Joan Baehler Bauer (born July 12, 1951) is an American writer of young adult literature currently resides in Brooklyn. The main characters in her books are typically teenagers who are dealing with complicated family issues, such as alcoholism, abandonment, illness, and self-esteem issues, but such issues are faced with a light touch and humor is added in to lighten it up.
Bauer was born in River Forest, Illinois. Before publishing her first book, she worked for the Chicago Tribune, McGraw-Hill books, and WLS Radio. She has won several awards for her writing including a Los Angeles Times Book Prize (for young-adult literature, Rules of the Road in 1998), a Golden Kite Award from the Society of Children's Book Writers and Illustrators (for fiction, Rules of the Road in 1999), and a Christopher Award (Close to Famous, one of six Books for Young People named in 2012). Bauer is married and the parent of one daughter.
Bauer's first book was set in rural Iowa: Squashed, published in 1992 by Delacorte Press, a Dell Publishing imprint. According to Delacorte, she won its annual Prize for an Outstanding First Young Adult Novel. "Sixteen-year-old Ellie Morgan's life would be almost perfect if she could just get her potentially prize-winning pumpkin to put on about 200 more pounds—and if she could take off 20 herself ... in hopes of attracting Wes, the new boy in town."

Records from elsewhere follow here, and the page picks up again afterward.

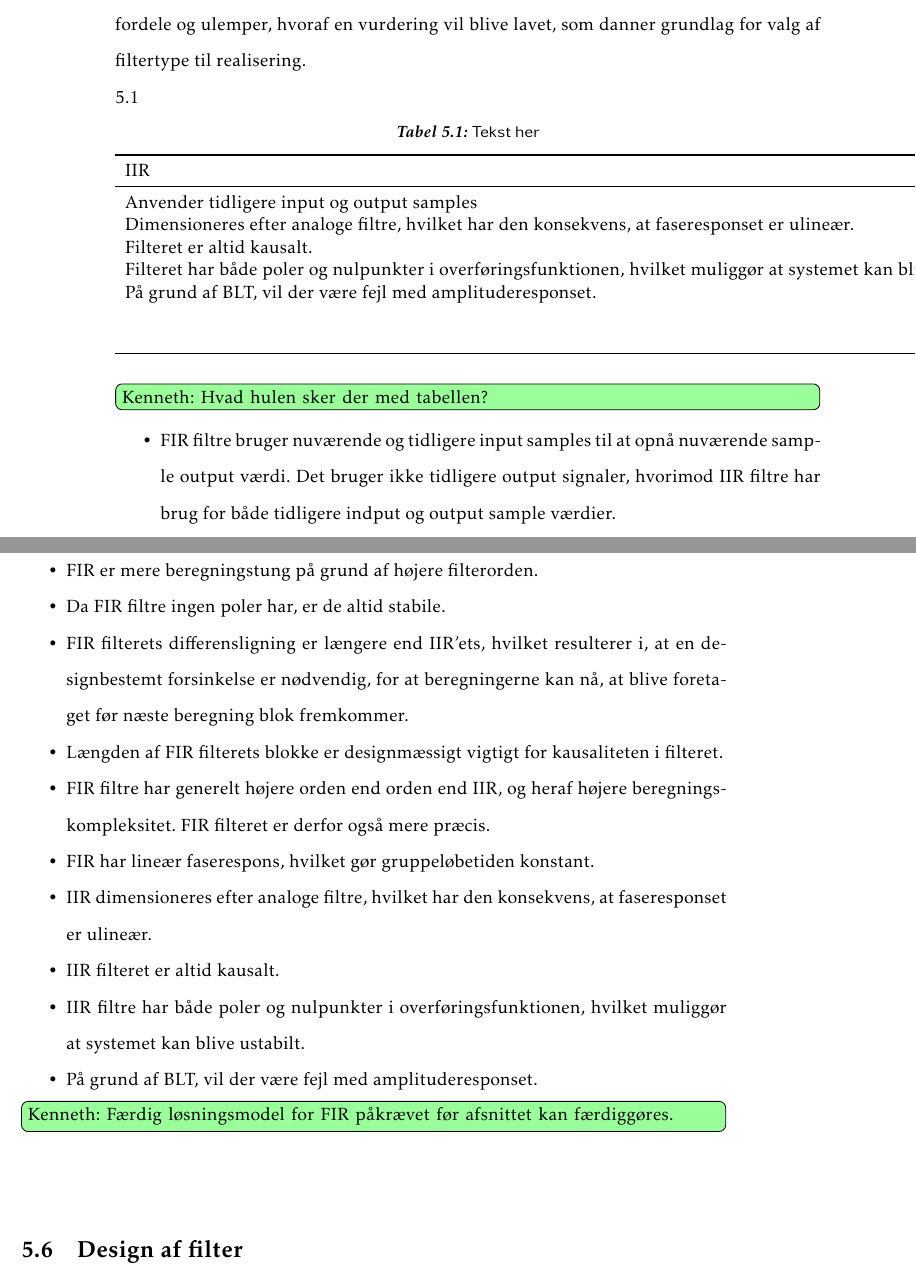
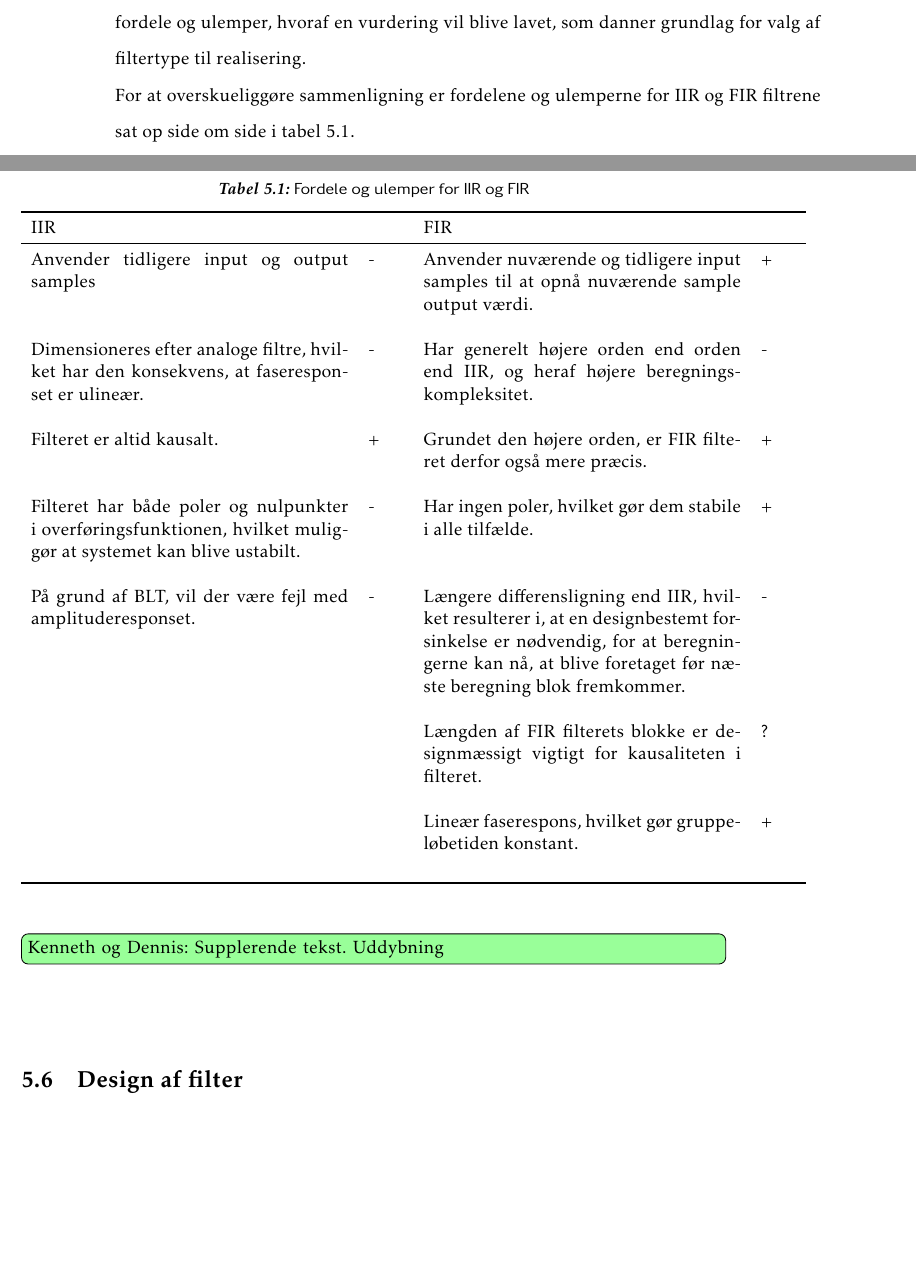
Before and after one commit to fraannk/sdu-gruppe3-2017, a LaTeX book (rapport.tex, which reads section/filter_decision.tex): two parts of pages 37 and 38 of 51, joined at a grey line, cut so that both start at the same text, the shorter picture padded with empty space. Compiled offline with pdfLaTeX.

Commit message:
Filter - skrivning og retning. Tabel fikset

```diff
--- a/section/filter_decision.tex
+++ b/section/filter_decision.tex
@@ -1,43 +1,47 @@
 \section{Valg af filter}\label{sec:dec_filter}
-For at finde det rigtige filter at realisere, vil der i dette afsnit blive set på begge filtertypers fordele og ulemper, hvoraf en vurdering vil blive lavet, som danner grundlag for valg af filtertype til realisering.
+For at finde det rigtige filter at realisere, vil der i dette afsnit blive set på begge filtertypers fordele og ulemper, hvoraf en vurdering vil blive lavet, som danner grundlag for valg af filtertype til realisering. \\
+For at overskueliggøre sammenligning er fordelene og ulemperne for IIR og FIR filtrene sat op side om side i tabel \ref{tab:pros_cons}.
 
-
-\ref{tab:fir_iir_}
-
-
-\begin{table}[h!]
+\begin{table*}[ht]
+\caption{Fordele og ulemper for IIR og FIR}
 \centering
-	\caption{Tekst her}
-	\label{tab:fir_iir_}
-\begin{tabular}{l l l l}
+\label{tab:pros_cons}
+\begin{tabular}{p{0.45\linewidth}p{0.05\linewidth}p{0.45\linewidth}p{0.05\linewidth}}
 \toprule
 IIR &  &FIR & \\
 \midrule
 Anvender tidligere input og output samples & - & Anvender nuværende og tidligere input samples til at opnå nuværende sample output værdi. & + \\
+& & & \\
 Dimensioneres efter analoge filtre, hvilket har den konsekvens, at faseresponset er ulineær. & - & Har generelt højere orden end orden end IIR, og heraf højere beregningskompleksitet. & - \\
+& & & \\
 Filteret er altid kausalt. & + & Grundet den højere orden, er FIR filteret derfor også mere præcis. & + \\
-	Filteret har både poler og nulpunkter i overføringsfunktionen, hvilket muliggør at systemet kan blive ustabilt. & - & Har ingen poler, hvilket gør dem stabile i alle tilfælde & + \\
+& & & \\
+Filteret har både poler og nulpunkter i overføringsfunktionen, hvilket muliggør at systemet kan blive ustabilt. & - & Har ingen poler, hvilket gør dem stabile i alle tilfælde. & + \\
+& & & \\
 På grund af BLT, vil der være fejl med amplituderesponset. & - & Længere differensligning end IIR, hvilket resulterer i, at en designbestemt forsinkelse er nødvendig, for at beregningerne kan nå, at blive foretaget før næste beregning blok fremkommer. & - \\
+& & & \\
 & & Længden af FIR filterets blokke er designmæssigt vigtigt for kausaliteten i filteret. & ? \\
+& & & \\
 & & Lineær faserespons, hvilket gør gruppeløbetiden konstant. & + \\
+& & & \\
 \bottomrule
 \end{tabular}
-\end{table}
-\husk{Kenneth}{Hvad hulen sker der med tabellen?}
-\begin{itemize}[noitemsep,nolistsep]
-	\item FIR filtre bruger nuværende og tidligere input samples til at opnå nuværende sample output værdi. Det bruger ikke tidligere output signaler, hvorimod IIR filtre har brug for både tidligere indput og output sample værdier.
-	\item FIR er mere beregningstung på grund af højere filterorden.
-	\item Da FIR filtre ingen poler har, er de altid stabile.
-	\item FIR filterets differensligning er længere end IIR'ets, hvilket resulterer i, at en designbestemt forsinkelse er nødvendig, for at beregningerne kan nå, at blive foretaget før næste beregning blok fremkommer.
-	\item Længden af FIR filterets blokke er designmæssigt vigtigt for kausaliteten i filteret.
-	\item FIR filtre har generelt højere orden end orden end IIR, og heraf højere beregningskompleksitet. FIR filteret er derfor også mere præcis.
-	\item FIR har lineær faserespons, hvilket gør gruppeløbetiden konstant.
-	\item IIR dimensioneres efter analoge filtre, hvilket har den konsekvens, at faseresponset er ulineær.
-	\item IIR filteret er altid kausalt.
-	\item IIR filtre har både poler og nulpunkter i overføringsfunktionen, hvilket muliggør at systemet kan blive ustabilt.
-	\item På grund af BLT, vil der være fejl med amplituderesponset.
-\end{itemize}
+\end{table*}
+\FloatBlock
 
 
+\husk{Kenneth og Dennis}{Supplerende tekst. Uddybning}
 
-\husk{Kenneth}{Færdig løsningsmodel for FIR påkrævet før afsnittet kan færdiggøres.}
+%\begin{itemize}[noitemsep,nolistsep]
+%	\item FIR filtre bruger nuværende og tidligere input samples til at opnå nuværende sample output værdi. Det bruger ikke tidligere output signaler, hvorimod IIR filtre har brug for både tidligere indput og output sample værdier.
+%	\item FIR er mere beregningstung på grund af højere filterorden.
+%	\item Da FIR filtre ingen poler har, er de altid stabile.
+%	\item FIR filterets differensligning er længere end IIR'ets, hvilket resulterer i, at en designbestemt forsinkelse er nødvendig, for at beregningerne kan nå, at blive foretaget før næste beregning blok fremkommer.
+%	\item Længden af FIR filterets blokke er designmæssigt vigtigt for kausaliteten i filteret.
+%	\item FIR filtre har generelt højere orden end orden end IIR, og heraf højere beregningskompleksitet. FIR filteret er derfor også mere præcis.
+%	\item FIR har lineær faserespons, hvilket gør gruppeløbetiden konstant.
+%	\item IIR dimensioneres efter analoge filtre, hvilket har den konsekvens, at faseresponset er ulineær.
+%	\item IIR filteret er altid kausalt.
+%	\item IIR filtre har både poler og nulpunkter i overføringsfunktionen, hvilket muliggør at systemet kan blive ustabilt.
+%	\item På grund af BLT, vil der være fejl med amplituderesponset.
+%\end{itemize}
```
Also changed, not shown: section/filter_design.tex (+38 -28 lines), section/iir.tex (+1 -1 lines). Lines whose indentation alone changed are shown as unchanged.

The novel Hope Was Here, published by G. P. Putnam's Sons in 2000, was one of four Newbery Honor Books, or runners-up for the 2001 Newbery Medal. The American Library Association award recognizes the year's most distinguished contribution to American children's literature; a distinct award for young-adult books had been introduced in 2000, the Michael L. Printz Award. Hope Was Here features Hope Yancey, a 16-year-old waitress in small-town Wisconsin. According to the Newbery Committee chair, "Bauer juggles story lines as well as Hope juggles plates, and the lessons of waitressing expand into lessons about the essentials of life."..
Quotes by Joan Bauer
We read to learn and to grow, to laugh, to be motivated, and to understand things we’ve never been exposed to. We read for strength to help us when we feel broken, discouraged or afraid. We read to find hope. We read because we’re not just made up of skin and bones, and a deep need for chocolate, but we’re also made up of words, words which describe our thoughts and what’s hidden in our hearts.
More Quotes by Joan Bauer